● **Assignment**: Below are records to repeat exactly; copy them without the pictures.

Data items
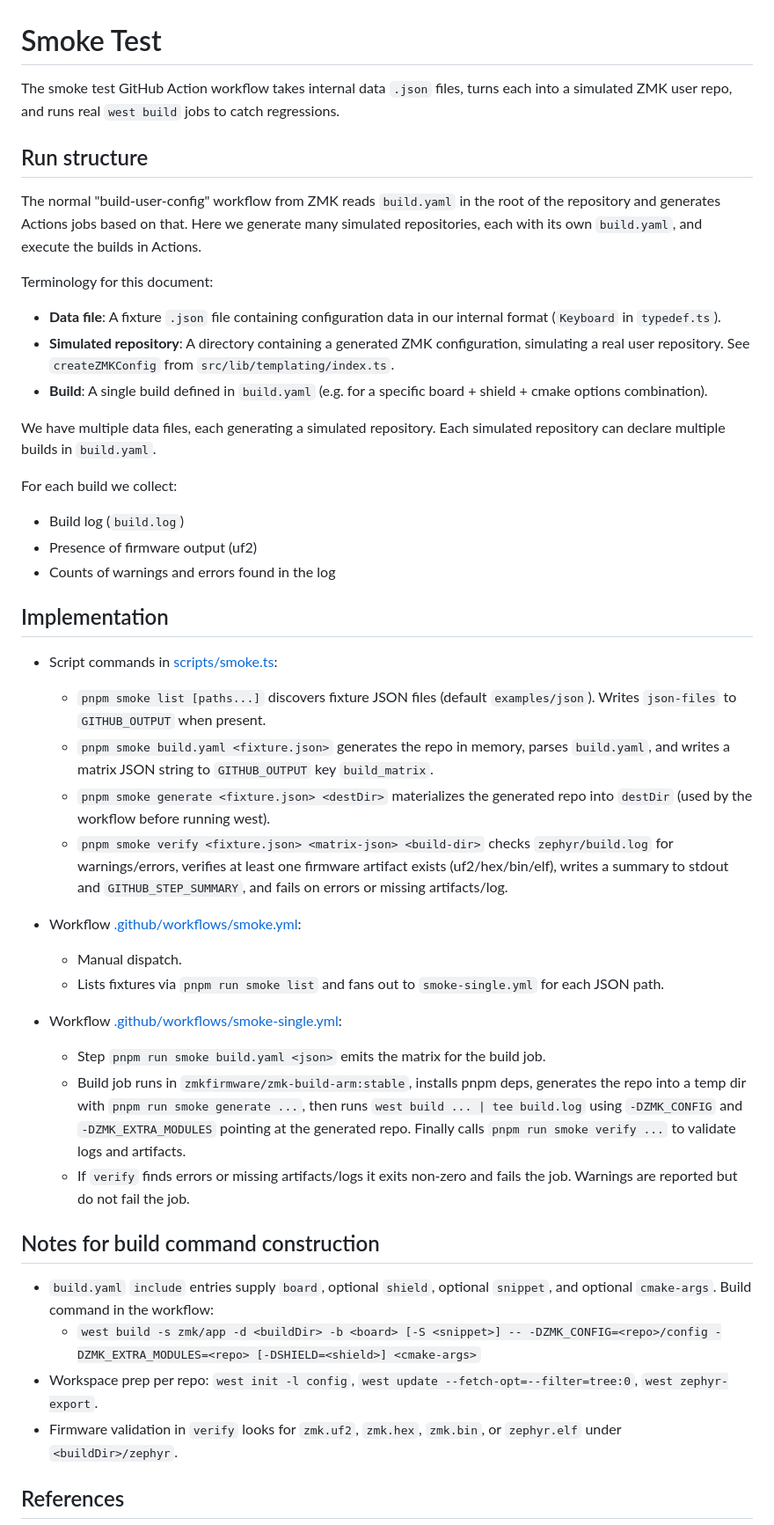
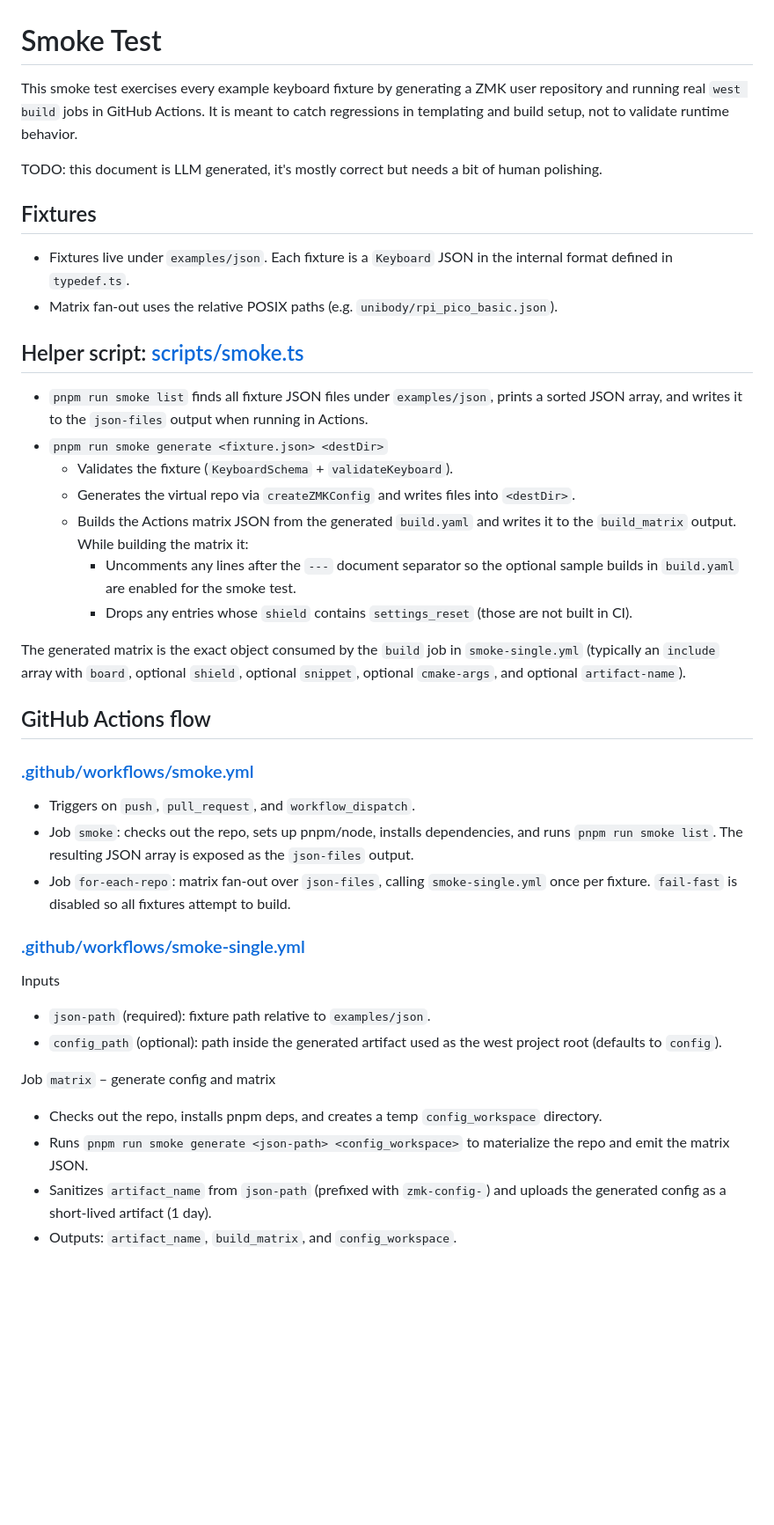
Before and after one commit to Genteure/zmk-wizard, a Markdown page: scripts/smokeTest.md, the part around one of its changes. Shown at 88% size. Rendered like a GitHub page; blank space fills up the shorter version.

Commit message:
docs: update smoke test notes

```diff
--- a/scripts/smokeTest.md
+++ b/scripts/smokeTest.md
@@ -1,48 +1,45 @@
 # Smoke Test
 
-The smoke test GitHub Action workflow takes internal data `.json` files, turns each into a simulated ZMK user repo, and runs real `west build` jobs to catch regressions.
+This smoke test exercises every example keyboard fixture by generating a ZMK user repository and running real `west build` jobs in GitHub Actions. It is meant to catch regressions in templating and build setup, not to validate runtime behavior.
 
-## Run structure
+TODO: this document is LLM generated, it's mostly correct but needs a bit of human polishing.
 
-The normal "build-user-config" workflow from ZMK reads `build.yaml` in the root of the repository and generates Actions jobs based on that. Here we generate many simulated repositories, each with its own `build.yaml`, and execute the builds in Actions.
+## Fixtures
 
-Terminology for this document:
+- Fixtures live under `examples/json`. Each fixture is a `Keyboard` JSON in the internal format defined in `typedef.ts`.
+- Matrix fan-out uses the relative POSIX paths (e.g. `unibody/rpi_pico_basic.json`).
 
-- **Data file**: A fixture `.json` file containing configuration data in our internal format (`Keyboard` in `typedef.ts`).
-- **Simulated repository**: A directory containing a generated ZMK configuration, simulating a real user repository. See `createZMKConfig` from `src/lib/templating/index.ts`.
-- **Build**: A single build defined in `build.yaml` (e.g. for a specific board + shield + cmake options combination).
+## Helper script: [scripts/smoke.ts](scripts/smoke.ts)
 
-We have multiple data files, each generating a simulated repository. Each simulated repository can declare multiple builds in `build.yaml`.
+- `pnpm run smoke list` finds all fixture JSON files under `examples/json`, prints a sorted JSON array, and writes it to the `json-files` output when running in Actions.
+- `pnpm run smoke generate <fixture.json> <destDir>`
+  - Validates the fixture (`KeyboardSchema` + `validateKeyboard`).
+  - Generates the virtual repo via `createZMKConfig` and writes files into `<destDir>`.
+  - Builds the Actions matrix JSON from the generated `build.yaml` and writes it to the `build_matrix` output. While building the matrix it:
+    - Uncomments any lines after the `---` document separator so the optional sample builds in `build.yaml` are enabled for the smoke test.
+    - Drops any entries whose `shield` contains `settings_reset` (those are not built in CI).
 
-For each build we collect:
+The generated matrix is the exact object consumed by the `build` job in `smoke-single.yml` (typically an `include` array with `board`, optional `shield`, optional `snippet`, optional `cmake-args`, and optional `artifact-name`).
 
-- Build log (`build.log`)
-- Presence of firmware output (uf2)
-- Counts of warnings and errors found in the log
+## GitHub Actions flow
 
-## Implementation
+### [.github/workflows/smoke.yml](.github/workflows/smoke.yml)
 
-- Script commands in [scripts/smoke.ts](scripts/smoke.ts):
-  - `pnpm smoke list [paths...]` discovers fixture JSON files (default `examples/json`). Writes `json-files` to `GITHUB_OUTPUT` when present.
-  - `pnpm smoke build.yaml <fixture.json>` generates the repo in memory, parses `build.yaml`, and writes a matrix JSON string to `GITHUB_OUTPUT` key `build_matrix`.
-  - `pnpm smoke generate <fixture.json> <destDir>` materializes the generated repo into `destDir` (used by the workflow before running west).
-  - `pnpm smoke verify <fixture.json> <matrix-json> <build-dir>` checks `zephyr/build.log` for warnings/errors, verifies at least one firmware artifact exists (uf2/hex/bin/elf), writes a summary to stdout and `GITHUB_STEP_SUMMARY`, and fails on errors or missing artifacts/log.
+- Triggers on `push`, `pull_request`, and `workflow_dispatch`.
+- Job `smoke`: checks out the repo, sets up pnpm/node, installs dependencies, and runs `pnpm run smoke list`. The resulting JSON array is exposed as the `json-files` output.
+- Job `for-each-repo`: matrix fan-out over `json-files`, calling `smoke-single.yml` once per fixture. `fail-fast` is disabled so all fixtures attempt to build.
 
-- Workflow [.github/workflows/smoke.yml](.github/workflows/smoke.yml):
-  - Manual dispatch.
-  - Lists fixtures via `pnpm run smoke list` and fans out to `smoke-single.yml` for each JSON path.
+### [.github/workflows/smoke-single.yml](.github/workflows/smoke-single.yml)
 
-- Workflow [.github/workflows/smoke-single.yml](.github/workflows/smoke-single.yml):
-  - Step `pnpm run smoke build.yaml <json>` emits the matrix for the build job.
-  - Build job runs in `zmkfirmware/zmk-build-arm:stable`, installs pnpm deps, generates the repo into a temp dir with `pnpm run smoke generate ...`, then runs `west build ... | tee build.log` using `-DZMK_CONFIG` and `-DZMK_EXTRA_MODULES` pointing at the generated repo. Finally calls `pnpm run smoke verify ...` to validate logs and artifacts.
-  - If `verify` finds errors or missing artifacts/logs it exits non-zero and fails the job. Warnings are reported but do not fail the job.
+Inputs
 
-## Notes for build command construction
+- `json-path` (required): fixture path relative to `examples/json`.
+- `config_path` (optional): path inside the generated artifact used as the west project root (defaults to `config`).
 
-- `build.yaml` `include` entries supply `board`, optional `shield`, optional `snippet`, and optional `cmake-args`. Build command in the workflow:
-  - `west build -s zmk/app -d <buildDir> -b <board> [-S <snippet>] -- -DZMK_CONFIG=<repo>/config -DZMK_EXTRA_MODULES=<repo> [-DSHIELD=<shield>] <cmake-args>`
-- Workspace prep per repo: `west init -l config`, `west update --fetch-opt=--filter=tree:0`, `west zephyr-export`.
-- Firmware validation in `verify` looks for `zmk.uf2`, `zmk.hex`, `zmk.bin`, or `zephyr.elf` under `<buildDir>/zephyr`.
+Job `matrix` – generate config and matrix
 
-## References
+- Checks out the repo, installs pnpm deps, and creates a temp `config_workspace` directory.
+- Runs `pnpm run smoke generate <json-path> <config_workspace>` to materialize the repo and emit the matrix JSON.
+- Sanitizes `artifact_name` from `json-path` (prefixed with `zmk-config-`) and uploads the generated config as a short-lived artifact (1 day).
+- Outputs: `artifact_name`, `build_matrix`, and `config_workspace`.
 
```
Also changed, not shown: other parts of scripts/smokeTest.md (+14 -4 lines).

● **Answer to the exercise**:
Before and after one commit to Genteure/zmk-wizard, a Markdown page: scripts/smokeTest.md, the part around one of its changes. Shown at 88% size. Rendered like a GitHub page; blank space fills up the shorter version.

Commit message:
docs: update smoke test notes

```diff
--- a/scripts/smokeTest.md
+++ b/scripts/smokeTest.md
@@ -1,48 +1,45 @@
 # Smoke Test
 
-The smoke test GitHub Action workflow takes internal data `.json` files, turns each into a simulated ZMK user repo, and runs real `west build` jobs to catch regressions.
+This smoke test exercises every example keyboard fixture by generating a ZMK user repository and running real `west build` jobs in GitHub Actions. It is meant to catch regressions in templating and build setup, not to validate runtime behavior.
 
-## Run structure
+TODO: this document is LLM generated, it's mostly correct but needs a bit of human polishing.
 
-The normal "build-user-config" workflow from ZMK reads `build.yaml` in the root of the repository and generates Actions jobs based on that. Here we generate many simulated repositories, each with its own `build.yaml`, and execute the builds in Actions.
+## Fixtures
 
-Terminology for this document:
+- Fixtures live under `examples/json`. Each fixture is a `Keyboard` JSON in the internal format defined in `typedef.ts`.
+- Matrix fan-out uses the relative POSIX paths (e.g. `unibody/rpi_pico_basic.json`).
 
-- **Data file**: A fixture `.json` file containing configuration data in our internal format (`Keyboard` in `typedef.ts`).
-- **Simulated repository**: A directory containing a generated ZMK configuration, simulating a real user repository. See `createZMKConfig` from `src/lib/templating/index.ts`.
-- **Build**: A single build defined in `build.yaml` (e.g. for a specific board + shield + cmake options combination).
+## Helper script: [scripts/smoke.ts](scripts/smoke.ts)
 
-We have multiple data files, each generating a simulated repository. Each simulated repository can declare multiple builds in `build.yaml`.
+- `pnpm run smoke list` finds all fixture JSON files under `examples/json`, prints a sorted JSON array, and writes it to the `json-files` output when running in Actions.
+- `pnpm run smoke generate <fixture.json> <destDir>`
+  - Validates the fixture (`KeyboardSchema` + `validateKeyboard`).
+  - Generates the virtual repo via `createZMKConfig` and writes files into `<destDir>`.
+  - Builds the Actions matrix JSON from the generated `build.yaml` and writes it to the `build_matrix` output. While building the matrix it:
+    - Uncomments any lines after the `---` document separator so the optional sample builds in `build.yaml` are enabled for the smoke test.
+    - Drops any entries whose `shield` contains `settings_reset` (those are not built in CI).
 
-For each build we collect:
+The generated matrix is the exact object consumed by the `build` job in `smoke-single.yml` (typically an `include` array with `board`, optional `shield`, optional `snippet`, optional `cmake-args`, and optional `artifact-name`).
 
-- Build log (`build.log`)
-- Presence of firmware output (uf2)
-- Counts of warnings and errors found in the log
+## GitHub Actions flow
 
-## Implementation
+### [.github/workflows/smoke.yml](.github/workflows/smoke.yml)
 
-- Script commands in [scripts/smoke.ts](scripts/smoke.ts):
-  - `pnpm smoke list [paths...]` discovers fixture JSON files (default `examples/json`). Writes `json-files` to `GITHUB_OUTPUT` when present.
-  - `pnpm smoke build.yaml <fixture.json>` generates the repo in memory, parses `build.yaml`, and writes a matrix JSON string to `GITHUB_OUTPUT` key `build_matrix`.
-  - `pnpm smoke generate <fixture.json> <destDir>` materializes the generated repo into `destDir` (used by the workflow before running west).
-  - `pnpm smoke verify <fixture.json> <matrix-json> <build-dir>` checks `zephyr/build.log` for warnings/errors, verifies at least one firmware artifact exists (uf2/hex/bin/elf), writes a summary to stdout and `GITHUB_STEP_SUMMARY`, and fails on errors or missing artifacts/log.
+- Triggers on `push`, `pull_request`, and `workflow_dispatch`.
+- Job `smoke`: checks out the repo, sets up pnpm/node, installs dependencies, and runs `pnpm run smoke list`. The resulting JSON array is exposed as the `json-files` output.
+- Job `for-each-repo`: matrix fan-out over `json-files`, calling `smoke-single.yml` once per fixture. `fail-fast` is disabled so all fixtures attempt to build.
 
-- Workflow [.github/workflows/smoke.yml](.github/workflows/smoke.yml):
-  - Manual dispatch.
-  - Lists fixtures via `pnpm run smoke list` and fans out to `smoke-single.yml` for each JSON path.
+### [.github/workflows/smoke-single.yml](.github/workflows/smoke-single.yml)
 
-- Workflow [.github/workflows/smoke-single.yml](.github/workflows/smoke-single.yml):
-  - Step `pnpm run smoke build.yaml <json>` emits the matrix for the build job.
-  - Build job runs in `zmkfirmware/zmk-build-arm:stable`, installs pnpm deps, generates the repo into a temp dir with `pnpm run smoke generate ...`, then runs `west build ... | tee build.log` using `-DZMK_CONFIG` and `-DZMK_EXTRA_MODULES` pointing at the generated repo. Finally calls `pnpm run smoke verify ...` to validate logs and artifacts.
-  - If `verify` finds errors or missing artifacts/logs it exits non-zero and fails the job. Warnings are reported but do not fail the job.
+Inputs
 
-## Notes for build command construction
+- `json-path` (required): fixture path relative to `examples/json`.
+- `config_path` (optional): path inside the generated artifact used as the west project root (defaults to `config`).
 
-- `build.yaml` `include` entries supply `board`, optional `shield`, optional `snippet`, and optional `cmake-args`. Build command in the workflow:
-  - `west build -s zmk/app -d <buildDir> -b <board> [-S <snippet>] -- -DZMK_CONFIG=<repo>/config -DZMK_EXTRA_MODULES=<repo> [-DSHIELD=<shield>] <cmake-args>`
-- Workspace prep per repo: `west init -l config`, `west update --fetch-opt=--filter=tree:0`, `west zephyr-export`.
-- Firmware validation in `verify` looks for `zmk.uf2`, `zmk.hex`, `zmk.bin`, or `zephyr.elf` under `<buildDir>/zephyr`.
+Job `matrix` – generate config and matrix
 
-## References
+- Checks out the repo, installs pnpm deps, and creates a temp `config_workspace` directory.
+- Runs `pnpm run smoke generate <json-path> <config_workspace>` to materialize the repo and emit the matrix JSON.
+- Sanitizes `artifact_name` from `json-path` (prefixed with `zmk-config-`) and uploads the generated config as a short-lived artifact (1 day).
+- Outputs: `artifact_name`, `build_matrix`, and `config_workspace`.
 
```
Also changed, not shown: other parts of scripts/smokeTest.md (+14 -4 lines).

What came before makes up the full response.